Browse all reviews by letter     A B C D E F G H I J K L M N O P Q R S T U V W X Y Z 0 - 9

USA 2005
Directed by
Dylan Kidd
105 minutes
Rated M

Reviewed by
Sharon Hurst
2.5 stars


Synopsis: Louise Harrington (Laura Linney) is a 39-year-old divorced admissions clerk in the School of Fine Arts at Columbia University. She is shocked when F. Scott Feinstadt (Topher Grace) turns up to apply for a place, as he reminds her of the love of her teenage years. Embarking immediately upon a torrid affair with this much younger man, Louise must then face the biggest hurdle to happiness: herself.

The major draw-card of this film is the terrific performances, especially by Laura Linney and Topher Grace. The downside is that it is so obviously an adaptation from a novel by Helen Schulman, which derives much humor and pathos from the central character's interior voice. With this interior monologue absent, I was at times puzzled as to why the characters behaved as they did, something which the novel would no doubt have illuminated.

Linney is, as always, a master of the emotional nuance. The opening shot of her applying her makeup tells us with every gesture and glance so much about Louise's character. Similarly young Grace conveys a very strong sense of his character, a sensitive man with unusually perceptive ways of dealing with women for one so young. Louise's ex-husband, Peter, is played by the darkly brooding Gabriel Byrne, and while we can see why she has remained firm friends with him, his confessions of having been a raging sex-addict and big time philanderer don't ring true in the limited time we get to know him. Louise's best friend Missy, Marcia Gay Harden is a blousy, competitive sort of broad, who also leaves us with more questions than answers, for example what the hell is she doing living in this super extravagant hotel, and why does she feel the need to steal her best friend's men?

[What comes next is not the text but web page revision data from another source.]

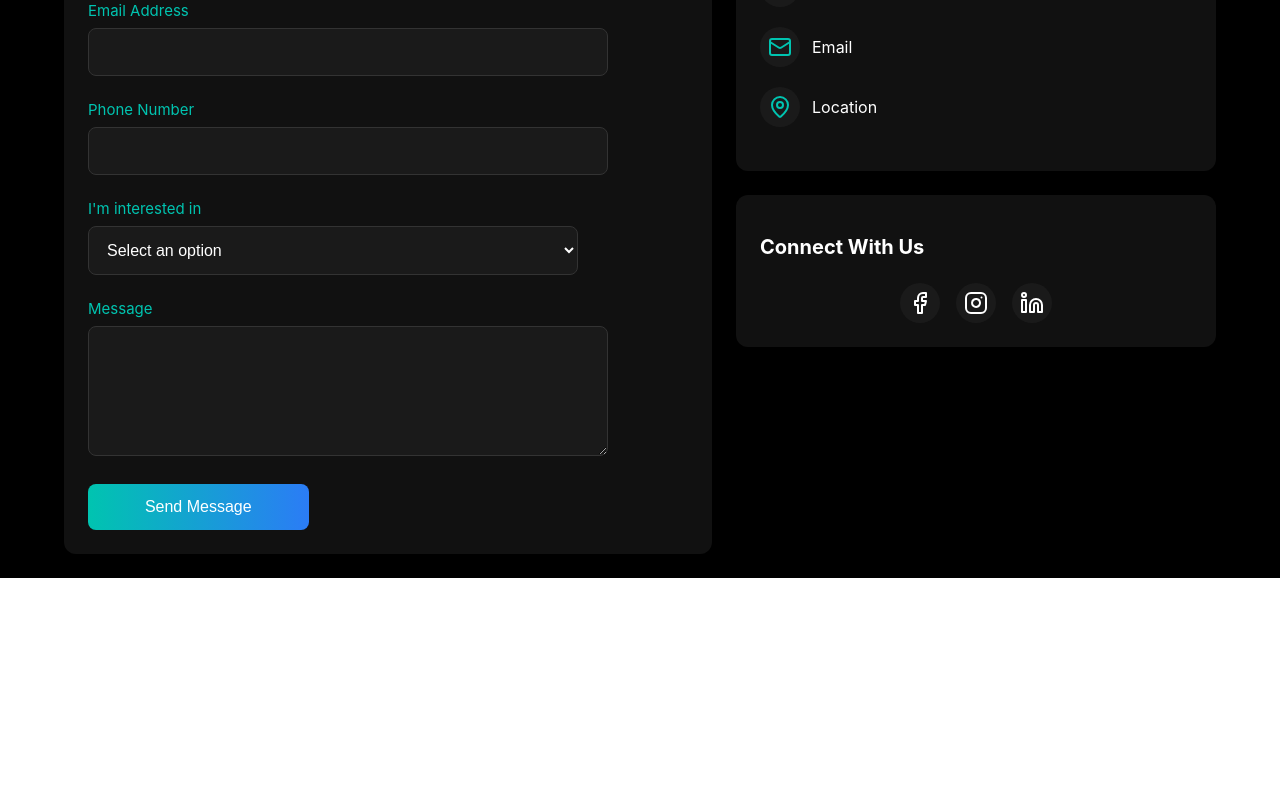
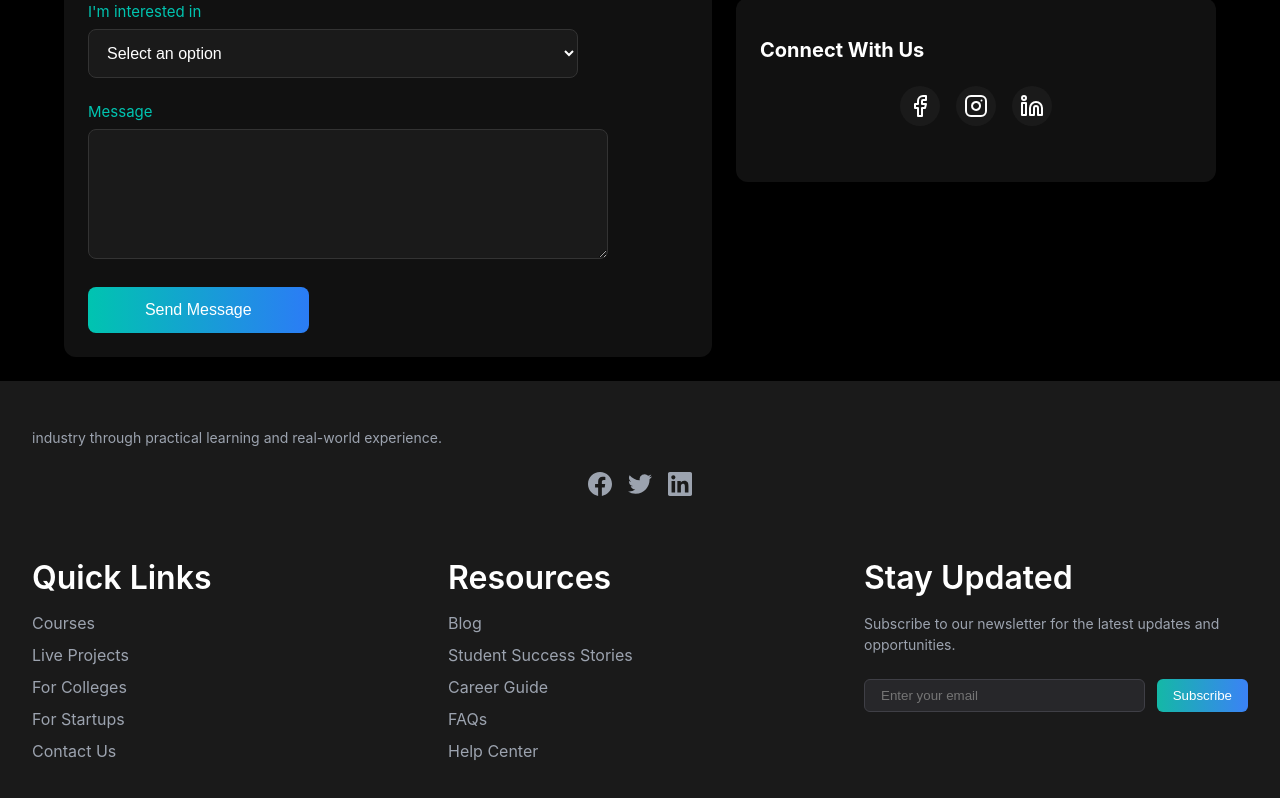
Before and after one commit to SUFIYANJT/Techlearn., a React (Vite) app: page / in a window 1280 px wide. Shown: the part 4114-4912 px from the top of the page. Before the commit the page ends 4692 px from the top, so only its background shows below. Built offline with nearby package versions, Linux system fonts and the light colour scheme.

Commit message:
new cnage

```diff
--- a/src/Compounts/ContactForm.tsx
+++ b/src/Compounts/ContactForm.tsx
@@ -1,3 +1,4 @@
+// ContactForm.jsx
 import React, { useState } from 'react';
 import './ContactForm.css';
 import { Mail, Phone, MapPin, Facebook, Instagram, Linkedin } from 'lucide-react';
--- a/src/Page/Home.tsx
+++ b/src/Page/Home.tsx
@@ -6,6 +6,7 @@ import FeaturesSection from "../Compounts/FeaturesSection";
 import LiveProjectInternships from "../Compounts/LiveProjectInternships";
 import PartnerSection from "../Compounts/PartnerSection";
 import ContactForm from "../Compounts/ContactForm";
+import Footer from "../Compounts/Footer";
 
 
 interface HomeProps {}
@@ -60,6 +61,7 @@ const Home: React.FC<HomeProps> = () => {
       <LiveProjectInternships />
       <PartnerSection />
       <ContactForm />
+      <Footer />
     </div>
 
   );
```
Also changed, not shown: src/assets/Collage.png (added), src/assets/flash.png (added).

Whereas most romances have obstacles in their path, this affair has none, except for Louise herself, who seems unable to see something good when it is under her nose. She alternates from a seemingly mature woman, to an overgrown adolescent, locked in the past by her inability to move on. Her strange and erratic treatment of F. Scott ends up leaving one wondering, "so, who cares?" and this emotional disengagement is not a good sign for the film, and again goes back to the absence of insight into the character's thoughts.

All this said, the film has smart production values with a good look: the vision of Louise's childhood bedroom with rosebud wallpaper and boxed memories, the marvellous paintings F. Scott has produced and the interesting use of mirrored reflections. At times it comes out with some great lines such as Missy contemplating the desperate need of aging women to rediscover the real self after being cast in the role of wife or mother. Had there been more attention to believable script and less of what at times seemed too neat contrivances, p.s. would have been a better film worthy of its fine performances.




Want more about this film?

search youtube  search wikipedia  

Want something different?

random vintage best worst